## PROBLEM DESCRIPTION
From the entries, copy out every line in which the word "builder" is found.

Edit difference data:

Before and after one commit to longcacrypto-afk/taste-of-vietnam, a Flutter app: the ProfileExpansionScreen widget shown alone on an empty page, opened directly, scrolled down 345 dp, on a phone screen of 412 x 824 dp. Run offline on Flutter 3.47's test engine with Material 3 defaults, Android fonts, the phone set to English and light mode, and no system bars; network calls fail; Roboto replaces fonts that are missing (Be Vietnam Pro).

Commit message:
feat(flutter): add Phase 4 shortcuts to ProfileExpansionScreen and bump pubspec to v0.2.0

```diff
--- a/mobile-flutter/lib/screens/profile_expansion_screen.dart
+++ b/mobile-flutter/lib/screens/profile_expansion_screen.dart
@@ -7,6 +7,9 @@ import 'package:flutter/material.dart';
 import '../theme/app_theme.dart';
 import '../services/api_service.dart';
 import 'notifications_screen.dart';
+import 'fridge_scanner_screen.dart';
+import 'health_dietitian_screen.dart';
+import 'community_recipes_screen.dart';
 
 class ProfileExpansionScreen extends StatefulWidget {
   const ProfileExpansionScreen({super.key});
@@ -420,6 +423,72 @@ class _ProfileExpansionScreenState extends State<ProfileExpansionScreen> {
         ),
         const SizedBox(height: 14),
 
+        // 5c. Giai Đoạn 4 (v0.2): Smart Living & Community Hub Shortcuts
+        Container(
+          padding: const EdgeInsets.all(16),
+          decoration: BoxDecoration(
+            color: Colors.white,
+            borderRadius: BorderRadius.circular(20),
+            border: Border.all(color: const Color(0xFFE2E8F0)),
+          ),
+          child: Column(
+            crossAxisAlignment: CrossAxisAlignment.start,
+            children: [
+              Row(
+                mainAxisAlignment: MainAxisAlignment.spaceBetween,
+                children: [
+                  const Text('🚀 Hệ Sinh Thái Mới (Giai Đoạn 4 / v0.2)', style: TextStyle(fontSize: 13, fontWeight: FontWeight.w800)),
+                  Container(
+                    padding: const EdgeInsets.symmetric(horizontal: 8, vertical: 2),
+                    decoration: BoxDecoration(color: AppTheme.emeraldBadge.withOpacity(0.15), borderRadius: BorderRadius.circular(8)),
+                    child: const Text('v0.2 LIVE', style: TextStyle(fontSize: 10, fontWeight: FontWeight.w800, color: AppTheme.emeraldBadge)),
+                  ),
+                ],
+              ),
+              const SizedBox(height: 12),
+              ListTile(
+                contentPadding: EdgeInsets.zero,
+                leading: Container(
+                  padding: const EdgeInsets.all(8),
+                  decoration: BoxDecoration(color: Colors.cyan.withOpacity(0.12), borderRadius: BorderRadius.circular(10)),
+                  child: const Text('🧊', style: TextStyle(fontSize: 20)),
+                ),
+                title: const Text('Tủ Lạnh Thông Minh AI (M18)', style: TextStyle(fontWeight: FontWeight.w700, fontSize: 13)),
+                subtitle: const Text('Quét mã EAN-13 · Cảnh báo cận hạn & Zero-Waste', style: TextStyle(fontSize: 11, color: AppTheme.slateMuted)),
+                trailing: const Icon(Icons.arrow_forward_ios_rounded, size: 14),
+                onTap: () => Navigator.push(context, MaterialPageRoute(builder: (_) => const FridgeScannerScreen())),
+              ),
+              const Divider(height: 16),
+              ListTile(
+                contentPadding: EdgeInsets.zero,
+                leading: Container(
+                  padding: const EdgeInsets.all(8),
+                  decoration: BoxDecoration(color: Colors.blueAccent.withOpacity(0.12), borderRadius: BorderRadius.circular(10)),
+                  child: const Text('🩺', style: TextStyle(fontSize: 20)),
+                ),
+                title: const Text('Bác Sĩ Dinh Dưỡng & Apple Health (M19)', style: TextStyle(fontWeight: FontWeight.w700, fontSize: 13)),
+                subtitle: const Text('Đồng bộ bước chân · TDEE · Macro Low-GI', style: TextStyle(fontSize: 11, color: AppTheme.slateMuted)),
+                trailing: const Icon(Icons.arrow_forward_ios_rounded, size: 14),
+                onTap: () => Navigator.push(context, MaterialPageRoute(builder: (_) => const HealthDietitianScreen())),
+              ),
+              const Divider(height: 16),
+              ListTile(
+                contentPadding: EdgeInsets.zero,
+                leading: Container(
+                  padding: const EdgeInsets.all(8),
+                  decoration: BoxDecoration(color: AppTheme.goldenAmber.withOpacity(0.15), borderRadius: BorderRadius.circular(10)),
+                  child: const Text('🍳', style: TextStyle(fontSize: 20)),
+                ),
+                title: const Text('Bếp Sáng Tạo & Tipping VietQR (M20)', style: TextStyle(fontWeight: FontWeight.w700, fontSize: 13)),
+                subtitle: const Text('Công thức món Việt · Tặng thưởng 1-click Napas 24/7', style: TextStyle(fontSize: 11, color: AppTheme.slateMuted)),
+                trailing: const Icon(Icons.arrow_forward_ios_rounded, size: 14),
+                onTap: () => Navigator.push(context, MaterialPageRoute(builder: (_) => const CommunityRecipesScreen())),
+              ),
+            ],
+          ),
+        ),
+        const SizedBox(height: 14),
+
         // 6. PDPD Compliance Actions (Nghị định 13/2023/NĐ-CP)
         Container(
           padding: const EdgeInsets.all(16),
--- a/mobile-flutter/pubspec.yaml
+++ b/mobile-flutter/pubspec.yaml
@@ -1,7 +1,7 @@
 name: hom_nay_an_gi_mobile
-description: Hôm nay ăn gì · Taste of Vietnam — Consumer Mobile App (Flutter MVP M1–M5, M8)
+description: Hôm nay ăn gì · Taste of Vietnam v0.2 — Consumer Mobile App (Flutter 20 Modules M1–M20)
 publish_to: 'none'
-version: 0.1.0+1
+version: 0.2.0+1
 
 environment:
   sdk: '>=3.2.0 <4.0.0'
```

## TASK RESPONSE
+                onTap: () => Navigator.push(context, MaterialPageRoute(builder: (_) => const FridgeScannerScreen())),
+                onTap: () => Navigator.push(context, MaterialPageRoute(builder: (_) => const HealthDietitianScreen())),
+                onTap: () => Navigator.push(context, MaterialPageRoute(builder: (_) => const CommunityRecipesScreen())),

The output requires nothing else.